When searching for information on this subject, you will find there are several names it goes by: expanded clay pebbles, leca clay, and clay balls are all examples. It is made by heating clay to over 2,000 degrees Fahrenheit using a rotary kiln, which gives it that signature pebbly form. This process fills the clay with little air bubbles, making it perfect for holding oxygen as well as moisture around plant roots. It can be mixed with soil or used alone.
Leca clay is a popular medium because it has a number of upsides and only a few downsides. How those downsides affect you depends on your time, patience, and resources. A truly impatient gardener is probably in the wrong business anyway and should take up something more instantly gratifying. Like skydiving.
Benefits of Expanded Clay Pellets
These porous pebbles absorb moisture and allow for fantastic drainage of water from the roots of the plant.
Not only do they absorb moisture, they’ll absorb any nutrient solution you choose to add.
The pores in the pebbles, the space between them, and their superior drainage function keeps air circulating so roots get plenty of oxygen.
They can last a long time. Just wash and reuse as many times as you need. You don’t have to worry about losing nutrients through numerous washes because there aren’t any to begin with. If they lose their usefulness, you can add them to the soil of your outdoor gardens to increase aeration and organic content.
They’re pH neutral and rather inhospitable to bugs.
You can crush them to increase water retention for use in the germination stage of growing.

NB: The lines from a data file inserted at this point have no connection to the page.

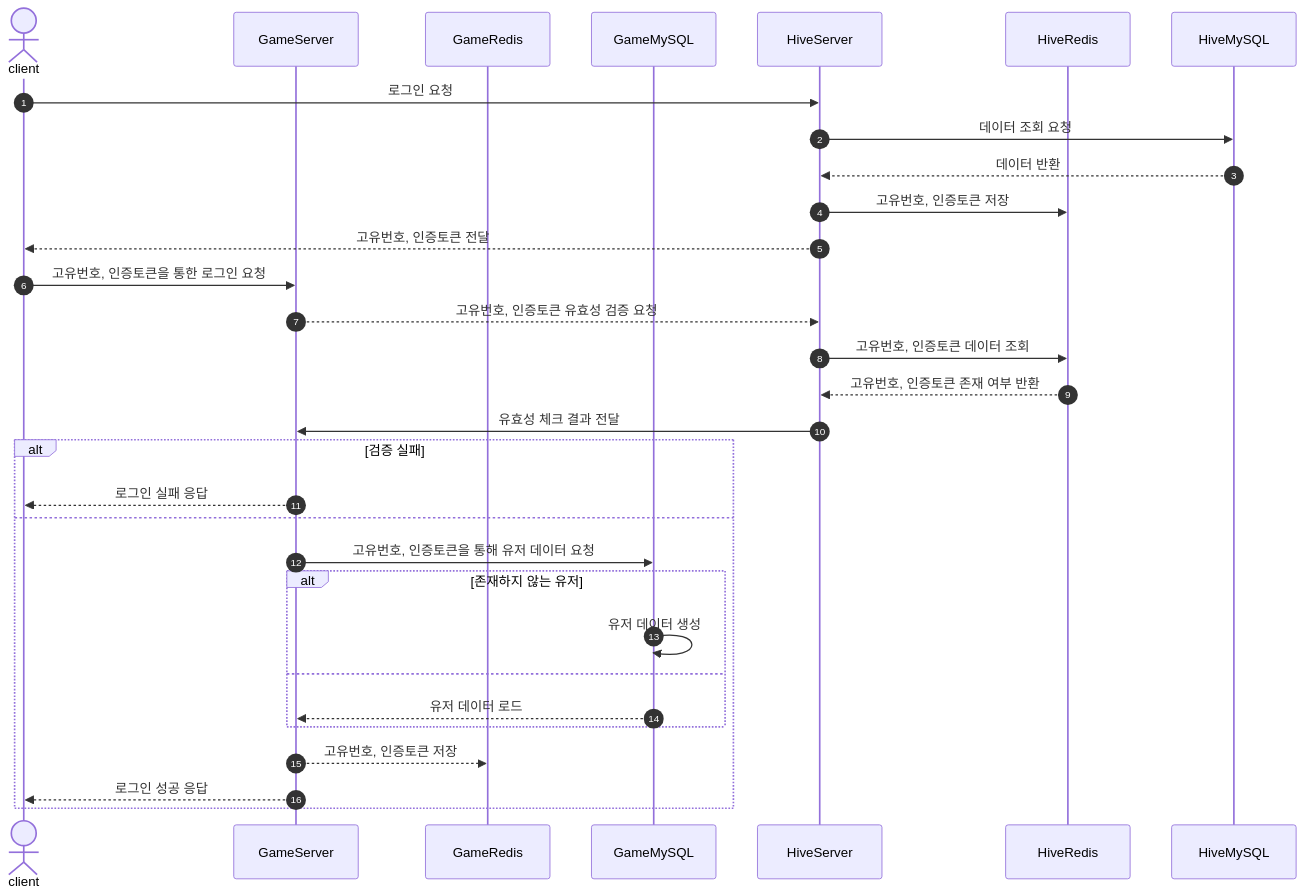
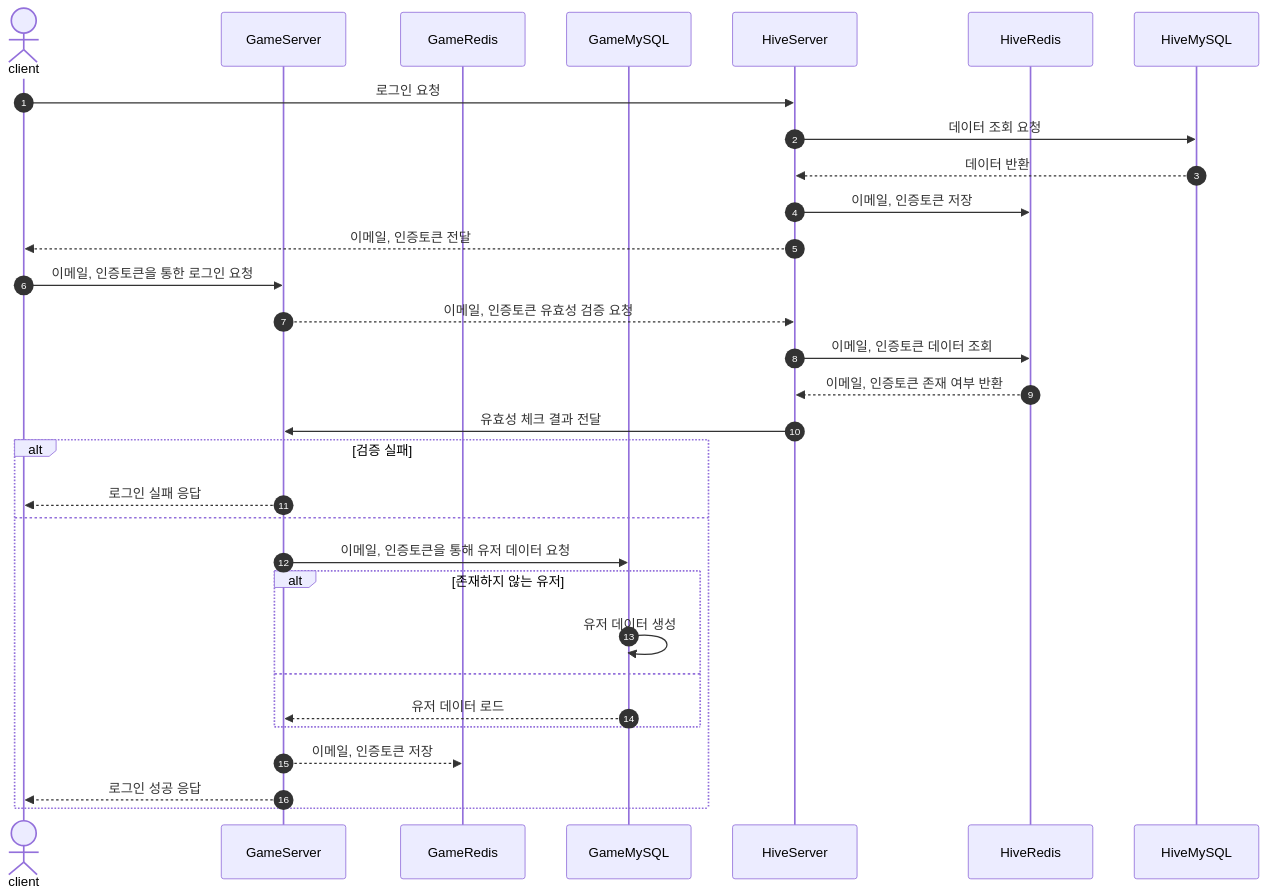
One commit to hhes0225/OmokServer changed the second of 2 diagrams in SequenceDiagram.md. Above: the diagram before and after it, drawn with Mermaid.

````diff
--- a/SequenceDiagram.md
+++ b/SequenceDiagram.md
@@ -16,33 +16,33 @@
 ```mermaid
 sequenceDiagram
   autonumber
   actor A as client
   participant B as GameServer
   participant C as GameRedis
   participant D as GameMySQL
   participant E as HiveServer
   participant F as HiveRedis
   participant G as HiveMySQL
   A->>E:로그인 요청
   E->>G: 데이터 조회 요청
   G-->>E: 데이터 반환
-  E->>F: 고유번호, 인증토큰 저장
-  E-->>A: 고유번호, 인증토큰 전달
-  A->>B: 고유번호, 인증토큰을 통한 로그인 요청
-  B-->>E: 고유번호, 인증토큰 유효성 검증 요청
-  E->>F: 고유번호, 인증토큰 데이터 조회
-  F-->>E: 고유번호, 인증토큰 존재 여부 반환
+  E->>F: 이메일, 인증토큰 저장
+  E-->>A: 이메일, 인증토큰 전달
+  A->>B: 이메일, 인증토큰을 통한 로그인 요청
+  B-->>E: 이메일, 인증토큰 유효성 검증 요청
+  E->>F: 이메일, 인증토큰 데이터 조회
+  F-->>E: 이메일, 인증토큰 존재 여부 반환
   E->>B: 유효성 체크 결과 전달
   alt 검증 실패
       B-->>A: 로그인 실패 응답
   else
-      B->>D: 고유번호, 인증토큰을 통해 유저 데이터 요청
+      B->>D: 이메일, 인증토큰을 통해 유저 데이터 요청
       alt 존재하지 않는 유저
           D->>D: 유저 데이터 생성
       else
           D-->>B: 유저 데이터 로드
       end
-      B-->>C: 고유번호, 인증토큰 저장
+      B-->>C: 이메일, 인증토큰 저장
       B-->>A: 로그인 성공 응답
   end
 ```
````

They’re inexpensive since they are cheap to make and can save you money reusing them over years.